With his 36th birthday fast approaching, the evergreen Swiss will comfortably succeed Arthur Ashe, who was almost 32 when he won in 1975, as Wimbledon's most senior champion.
Victory over Croatian giant Marin Cilic will also give him a 19th career Grand Slam title and second in three majors this year after sweeping to a fifth Australian Open in January following a six-month absence.
"I was hoping to be in good shape when the grass court season came around," said Federer who, for good measure, also pocketed back-to-back Masters at Indian Wells and Miami as well as a ninth Halle grass court crown.
"The first three, four months were just like a dream really. So this is something I was working towards, you know, Wimbledon, to be in good shape. I'm happy it's paying off here now."
Federer admits his form in 2017 has surprised even himself after he shut down his 2016 season to rest a knee injury in the aftermath of his brutal five-set semi-final loss at Wimbledon to Milos Raonic.

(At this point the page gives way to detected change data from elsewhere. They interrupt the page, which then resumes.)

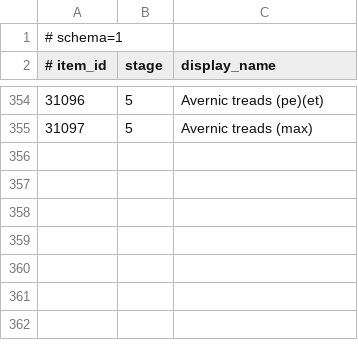
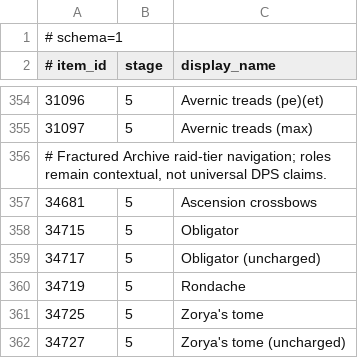
Before and after one commit to PKoka5/bank-architect, a TSV file: src/main/resources/com/pkoka5/ironmanbankarchitect/catalog/gear-tier-catalog.tsv, drawn as a sheet; only a part is shown, gaps mark what is left out; the diff names each change by its address in the sheet, - before the commit and + after, or states it on an @@ line.

```diff
--- a/src/main/resources/com/pkoka5/ironmanbankarchitect/catalog/gear-tier-catalog.tsv
+++ b/src/main/resources/com/pkoka5/ironmanbankarchitect/catalog/gear-tier-catalog.tsv
+row 356: # Fractured Archive raid-tier navigation; roles remain contextual, not universal DPS claims.
+row 357: 34681 | 5 | Ascension crossbows
+row 358: 34715 | 5 | Obligator
+row 359: 34717 | 5 | Obligator (uncharged)
+row 360: 34719 | 5 | Rondache
+row 361: 34725 | 5 | Zorya's tome
+row 362: 34727 | 5 | Zorya's tome (uncharged)
```
Also changed, not shown: src/main/resources/com/pkoka5/ironmanbankarchitect/catalog/canonical-item-classification-overrides.tsv, src/main/resources/com/pkoka5/ironmanbankarchitect/catalog/combat-gear-roles.tsv, 36 other files.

He has 30 wins and just two losses this year and he has reached his 11th Wimbledon final without dropping a set.
Sunday's match will be his 102nd at the tournament and his 29th final at the majors.
"It makes me really happy, making history here at Wimbledon. It's a big deal. I love this tournament," said Federer, who has been tied with Pete Sampras on seven Wimbledon titles since beating Andy Murray in the 2012 final.

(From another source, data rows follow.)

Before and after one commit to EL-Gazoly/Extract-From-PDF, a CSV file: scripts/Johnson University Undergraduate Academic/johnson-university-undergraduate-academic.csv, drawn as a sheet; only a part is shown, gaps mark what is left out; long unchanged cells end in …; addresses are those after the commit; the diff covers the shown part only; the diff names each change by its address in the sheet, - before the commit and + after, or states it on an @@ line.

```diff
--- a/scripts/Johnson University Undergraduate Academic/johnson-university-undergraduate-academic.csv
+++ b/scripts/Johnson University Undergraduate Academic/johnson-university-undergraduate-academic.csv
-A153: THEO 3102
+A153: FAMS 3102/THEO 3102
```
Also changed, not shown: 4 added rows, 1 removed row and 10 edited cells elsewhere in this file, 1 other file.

"All my dreams came true here as a player. To have another chance to go for number eight now, be kind of so close now at this stage, is a great feeling.

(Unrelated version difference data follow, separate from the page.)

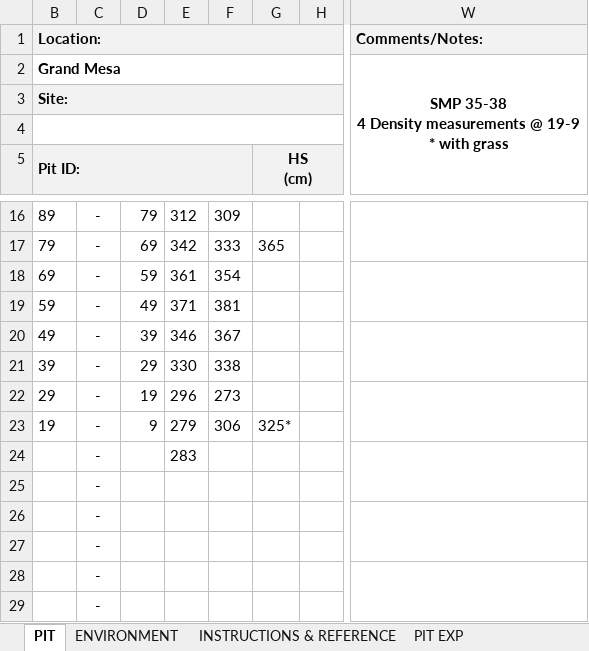
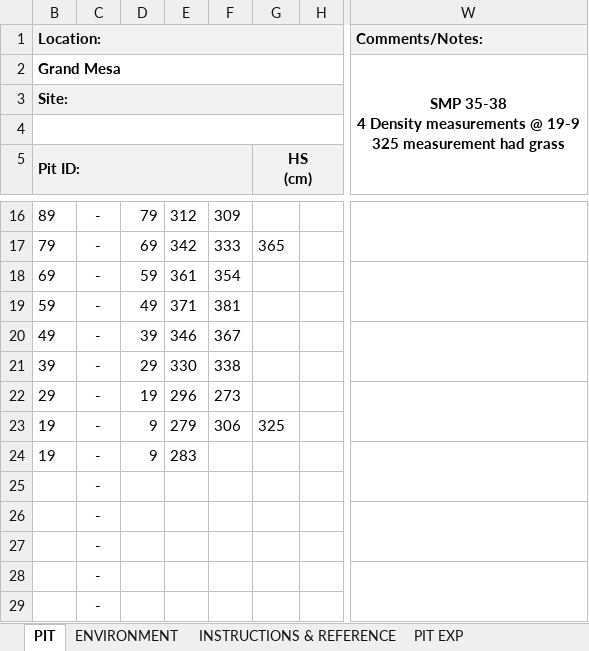
Before and after one commit to hpmarshall/GrandMesaMarch2019, an Excel workbook: PITS/B01_Pit_26Mar2019.xlsx, sheet PIT, drawn as a sheet; only a part is shown, gaps mark what is left out; values as stored, in another font and other column widths than the file's, no borders; ↵ is a line break in a cell; the diff names each change by its address in the sheet, - before the commit and + after, or states it on an @@ line.

```diff
--- a/PITS/B01_Pit_26Mar2019.xlsx (sheet PIT)
+++ b/PITS/B01_Pit_26Mar2019.xlsx (sheet PIT)
-W2: …@ 19-9 ↵ * with grass
+W2: …@ 19-9 ↵ 325 measurement had grass
-G23 (HS (cm)): 325*
+G23 (HS (cm)): 325
-B24 (Pit ID:): (empty)
+B24 (Pit ID:): 19
-D24: (empty)
+D24: 9
```
Also changed, not shown: PITS/A02_Pit_26Mar2019.xlsx, PITS/A06_pit_25Mar2019.xlsx, 9 other files.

"Yeah, unbelievably excited. I hope I can play one more good match. 11 finals here, all these records, it's great. I'm so close now."
While 'Big Four' rivals Murray, Novak Djokovic and Rafael Nadal failed to even make the semi-finals, Federer has been reborn.
He came into Wimbledon having radically pruned his playing schedule, skipping the entire clay court season.
Wimbledon is just his seventh event of the year; 28-year-old Cilic is in his 15th.
Federer, revelling in the spotlight of having played all his matches on Centre Court, has hardly been troubled on his way to the final.
He has lost serve just four times and spent four and a half hours less on court than Cilic.
Federer also boasts a 6-1 career record over Cilic, the 2014 US Open champion who has made his first Wimbledon final at the 11th attempt.
However, Cilic's game is made for grass and 12 months ago he led Federer by two sets to love and held three match points in an epic quarter-final which the Swiss superstar eventually claimed.
'ROGER'S HOME COURT'
When Cilic won his only Slam in New York three years ago, he demolished Federer in straight sets in the semi-finals.
"I don't want to say it's more relaxed going into it because I have a good head-to-head record against Marin, even though the matches were extremely close," said Federer.
"But it's not like we've played against each other 30 times. You feel like you have to reinvent the wheel.
"It's more straightforward, in my opinion. I think that's nice in some ways. It's a nice change, but it doesn't make things easier."
Cilic is only the second Croatian man to reach the Wimbledon final after Goran Ivanisevic, his former coach, who swept to a memorable title victory in 2001.
A win on Sunday would also make him the first Wimbledon champion outside of Federer, Murray, Djokovic and Nadal since Lleyton Hewitt triumphed in 2002.
However, he has only won one of his last 12 matches against a top five player at the Slams, even if that was over Federer in New York three years ago.
Cilic has fired 130 aces at Wimbledon this year and dropped just 10 service games.
"This is Roger's home court, the place where he feels the best and knows that he can play the best game," said Cilic.
"Obviously I'm going to look back, 12 months ago I was one point away from winning a match against him here. But it's still a big mountain to climb."